March 24/Los Angeles/Biotech Law Weekly --Fresh data on life sciences are presented in the report "Dietary Fiber and Associations with Adiposity and Fasting Insulin Among College Students with Plausible Dietary Reports." The researchers "examined dietary fiber intake, food sources of dietary fiber, and the relation of dietary fiber to body composition and metabolic parameters in college students with plausible dietary reports. Students (18-24 years of age) provided data on anthropometry, fasting blood chemistries, and body composition (bioelectric impedance)."
"Diet and physical activity were assessed with the Diet History Questionnaire and the International Physical Activity Questionnaire. Plausible dietary reporters were identified (±1 SD cutoffs for reported energy intake as a percentage of predicted energy requirement). Multiple regression analyses were conducted with the total (n=298) and plausible (n=123) samples, adjusting for age, race, sex, smoking status, physical activity, energy intake and fat-free mass (where applicable). Food sources of dietary fiber were similar in men and women. In the plausible sample compared with the total sample, dietary fiber was more strongly associated with fat mass (beta=-0.24, p<0.001), percentage of body fat (beta=-0.23, p<0.001), body mass index (beta=-0.11, p<0.01), waist circumference (beta=-0.67, p<0.05), and fasting insulin (beta=-0.15, p<0.001). When the effect of sex was investigated, dietary fiber was inversely related to fasting insulin and fat mass in men and women and inversely related to percentage of body fat, body mass index and waist circumference in men only (p <0.05). Inclusion of implausible dietary reports may result in spurious or weakened diet-health associations," wrote C.E. Byrd-Williams and colleagues with University of Southern California Department of Preventive Medicine.

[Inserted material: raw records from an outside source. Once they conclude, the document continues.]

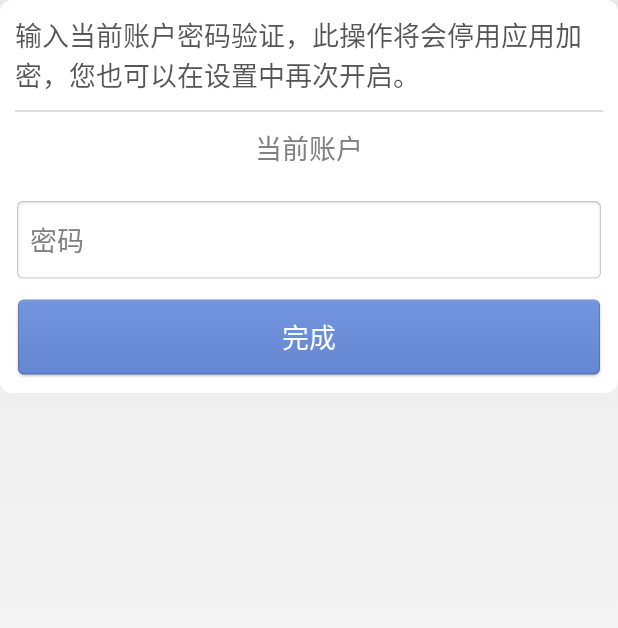
After one commit to Bleoo/reminder, an Android app: the layout dialog_check_password.xml on its own in the app's theme, with its tools: preview values and no code run, on a phone screen of 412 x 824 dp. The commit adds this screen. Shown: the top 628 px of the screen. Run offline under Robolectric (Android 15) with nearby library versions, the phone set to English and light mode, and no system bars.

Commit message:
std-添加忘记应用密码功能及修复云服务界面子线程bug

```diff
--- a/app/src/main/java/com/reminder/liuyang/reminder/activity/CloudServicesActicity.java
+++ b/app/src/main/java/com/reminder/liuyang/reminder/activity/CloudServicesActicity.java
@@ -110,10 +110,10 @@ public class CloudServicesActicity extends BaseActivity implements View.OnClickL
             tv_phone_number.setText(currentUser.getMobilePhoneNumber());
             tv_cloud_remind_number.setText(getString(R.string.loading));
             tv_local_remind_number.setText(getString(R.string.loading));
+            cloudDataCount();
             new Thread() {
                 @Override
                 public void run() {
-                    cloudDataCount();
                     localDataCount();
                 }
             }.start();
--- a/app/src/main/java/com/reminder/liuyang/reminder/utils/Constant.java
+++ b/app/src/main/java/com/reminder/liuyang/reminder/utils/Constant.java
@@ -10,4 +10,5 @@ public class Constant {
     public static final String ENCRYPT_ENABLE = "ENCRYPT_ENABLE";
     public static final String ENCRYPT_PASSWORD = "ENCRYPT_PASSWORD";
     public static final String APP_AUTHOR = "LeoLiu";
+    public static final String SP_PASSWORD = "SP_PASSWORD";
 }
--- a/app/src/main/java/com/reminder/liuyang/reminder/view/DeleteDialog.java
+++ b/app/src/main/java/com/reminder/liuyang/reminder/view/DeleteDialog.java
@@ -18,7 +18,7 @@ public class DeleteDialog extends Dialog {
     private Button btn_delete;
 
     public DeleteDialog(Context context) {
-        this(context, R.style.delete_dialog);
+        this(context, R.style.common_dialog);
     }
 
     public DeleteDialog(Context context, int theme) {
--- /dev/null
+++ b/app/src/main/res/layout/dialog_check_password.xml
@@ -0,0 +1,57 @@
+<?xml version="1.0" encoding="utf-8"?>
+<LinearLayout xmlns:android="http://schemas.android.com/apk/res/android"
+    android:layout_width="wrap_content"
+    android:layout_height="wrap_content"
+    android:layout_centerInParent="true"
+    android:background="@drawable/bmob_update_dialog_bg"
+    android:orientation="vertical">
+
+    <TextView
+        android:layout_width="match_parent"
+        android:layout_height="wrap_content"
+        android:layout_margin="10dp"
+        android:text="@string/check_password_tip"
+        android:textColor="#AA000000"
+        android:textSize="18sp" />
+
+    <View
+        android:layout_width="match_parent"
+        android:layout_height="1dp"
+        android:layout_marginLeft="10dp"
+        android:layout_marginRight="10dp"
+        android:background="@color/grey" />
+
+    <TextView
+        android:id="@+id/et_phone_number"
+        android:layout_width="match_parent"
+        android:layout_height="wrap_content"
+        android:layout_marginTop="10dp"
+        android:layout_marginBottom="10dp"
+        android:gravity="center"
+        android:background="@null"
+        android:hint="@string/current_account"
+        android:singleLine="true"
+        android:textColor="#AA000000"
+        android:textSize="18sp" />
+
+    <EditText
+        android:id="@+id/et_password"
+        android:layout_width="match_parent"
+        android:layout_height="wrap_content"
+        android:layout_margin="10dp"
+        android:background="@drawable/password_input_text_bg"
+        android:hint="@string/password"
+        android:inputType="textPassword"
+        android:padding="10dp"
+        android:singleLine="true" />
+
+    <Button
+        android:id="@+id/btn_done"
+        android:layout_width="match_parent"
+        android:layout_height="wrap_content"
+        android:layout_marginBottom="10dp"
+        android:background="@drawable/selector_common_blue_btn"
+        android:text="@string/done"
+        android:textColor="@color/white"
+        android:textSize="18sp" />
+</LinearLayout>
--- a/app/src/main/res/layout/include_password_keyboard.xml
+++ b/app/src/main/res/layout/include_password_keyboard.xml
@@ -84,8 +84,12 @@
         android:layout_height="wrap_content">
 
         <Button
+            android:id="@+id/btn_forget_password"
             android:layout_width="match_parent"
             android:layout_height="wrap_content"
+            android:gravity="center"
+            android:textColor="@color/white"
+            android:textSize="14sp"
             android:background="@drawable/selector_keyboard_empty" />
 
         <Button
--- a/app/src/main/res/values/strings.xml
+++ b/app/src/main/res/values/strings.xml
@@ -52,12 +52,15 @@
     <string name="share_to">分享至</string>
     <string name="confirm_delete_this_reminder">确认要删除此条便签？</string>
     <string name="delete">删除</string>
+    <string name="forget_password">忘记密码</string>
+    <string name="current_account">当前账户</string>
 
     <string name="cloud_services_tip">登录云服务，您可以将便签的数据与云服务同步。</string>
     <string name="smscode_tip">已经向您的手机发送了验证码，如果您没有收到，可以在一分钟之后点击重新发送手机验证码。</string>
     <string name="encrypt_tip">启用密码功能后将会要求您每次启用便签时输入密码。为了保证您的数据安全，此功能需要登录云服务账户后才可以使用。</string>
     <string name="password_reg_tip">密码只能包含数字或字母。</string>
     <string name="password_diff_tip">两次密码不一致。</string>
+    <string name="check_password_tip">输入当前账户密码验证，此操作将会停用应用加密，您也可以在设置中再次开启。</string>
     <string name="share_app_tip">【Mini备忘录】这款APP真的不错哦~小伙伴们快来应用商店下载吧\n来自【Mini备忘录】</string>
 
     <string name="error_202">用户名已经存在</string>
--- a/app/src/main/res/values/styles.xml
+++ b/app/src/main/res/values/styles.xml
@@ -51,7 +51,7 @@
         <item name="android:backgroundDimEnabled">false</item>  <!-- 背景是否模糊显示 -->
     </style>
 
-    <style name="delete_dialog" parent="android:Theme.Dialog">
+    <style name="common_dialog" parent="android:Theme.Dialog">
         <item name="android:windowFrame">@null</item>       <!-- Dialog的windowFrame框为无 -->
         <item name="android:windowBackground">@color/transparent</item> <!-- 设置dialog的背景 -->
         <item name="android:windowNoTitle">true</item>      <!-- 是否显示title -->
```
Also changed, not shown: app/src/main/java/com/reminder/liuyang/reminder/activity/DecryptPasswordActivity.java (+25 -0 lines), app/src/main/java/com/reminder/liuyang/reminder/activity/MainActivity.java (+34 -12 lines), app/src/main/java/com/reminder/liuyang/reminder/activity/SetPasswordActivity.java (+13 -2 lines), app/src/main/java/com/reminder/liuyang/reminder/activity/SignInActivity.java (+12 -2 lines), app/src/main/java/com/reminder/liuyang/reminder/view/CheckPasswordDialog.java (added, +98 -0 lines), app/src/main/res/drawable-xxhdpi/password_input_text_bg.9.png (added), 1 other file.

The researchers concluded, "Dietary fiber is negatively associated with fasting insulin levels in men and women and consistently associated with adiposity measurements in men."
Byrd-Williams and colleagues published their study in Nutrition ("Dietary Fiber and Associations with Adiposity and Fasting Insulin Among College Students with Plausible Dietary Reports." Nutrition, 2009;25(9):896-904).

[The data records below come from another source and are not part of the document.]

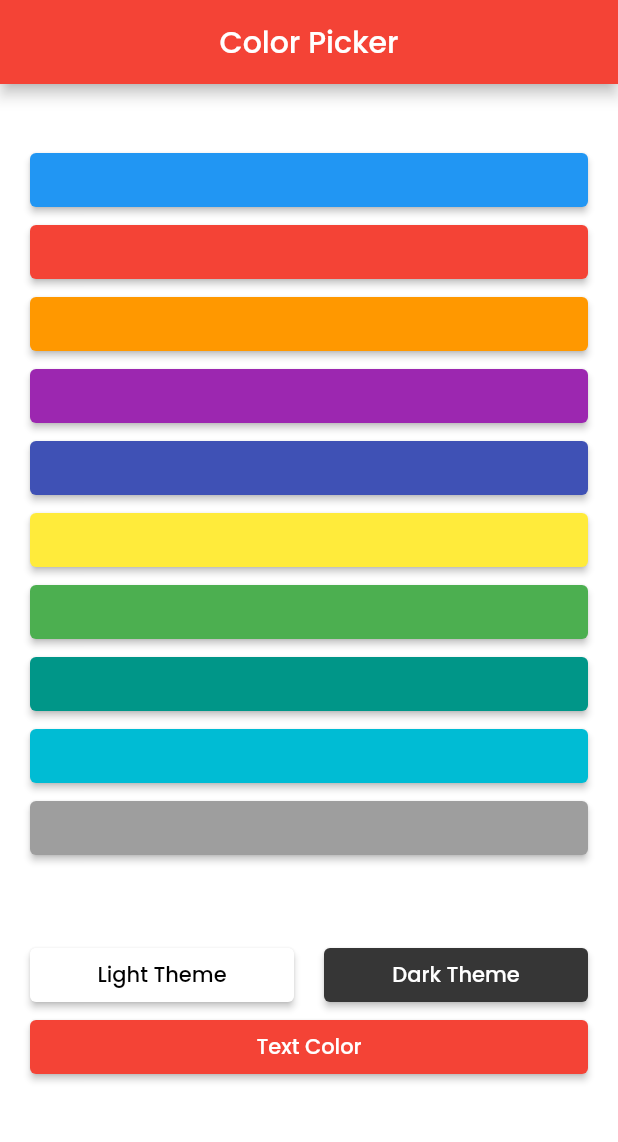
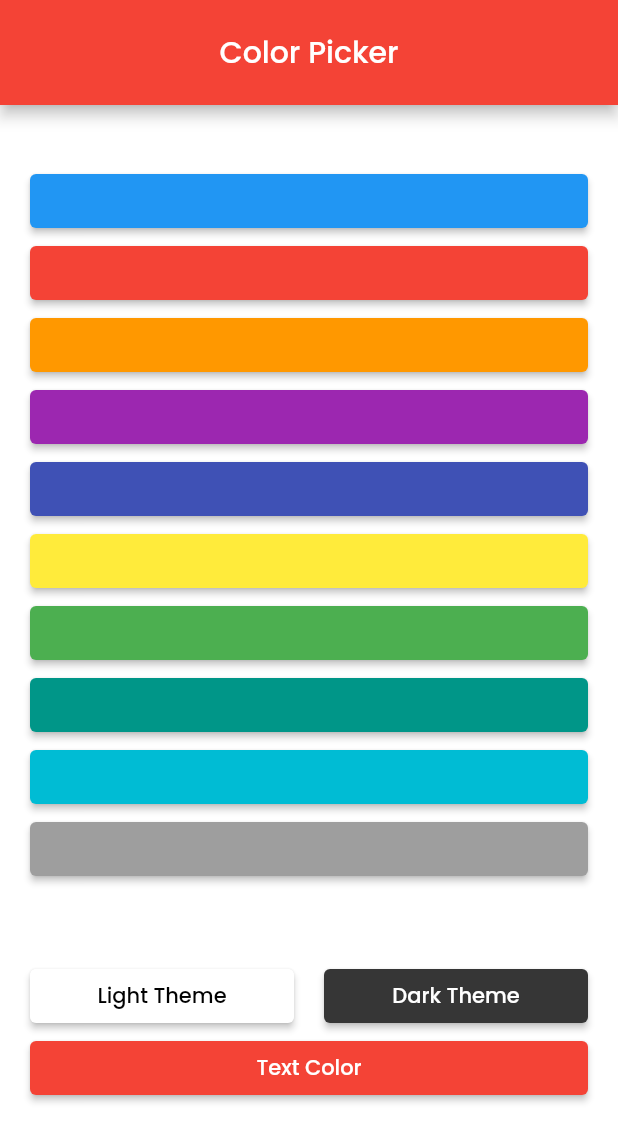
Before and after one commit to nick747/f_color_picker, a Flutter app: the screen it shows after launch, on a phone screen of 412 x 824 dp. Shown: the top 1142 px of the screen. Run offline on Flutter 3.47's test engine with Material 2 defaults, Android fonts, the phone set to English and light mode, and no system bars; our stand-ins replace google_fonts.

Commit message:
Changed AppBar height

```diff
--- a/lib/view/home_screen.dart
+++ b/lib/view/home_screen.dart
@@ -27,6 +27,7 @@ class _MyHomePageState extends State<MyHomePage> {
         title: Text('Color Picker', style: TextStyle(color: secondaryColor ? Colors.white : Colors.black),),
         backgroundColor: appBarColor,
         centerTitle: true,
+        toolbarHeight: 70, // Set just to see better the difference of the colours, comment to disable
       ),
       body: Center(
           child: Padding(
```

For additional information, contact C.E. Byrd-Williams, University of Southern California, Dept. of Preventive Medicine, Los Angeles, Cal.
From the March 29, 2010, Prepared Foods E-dition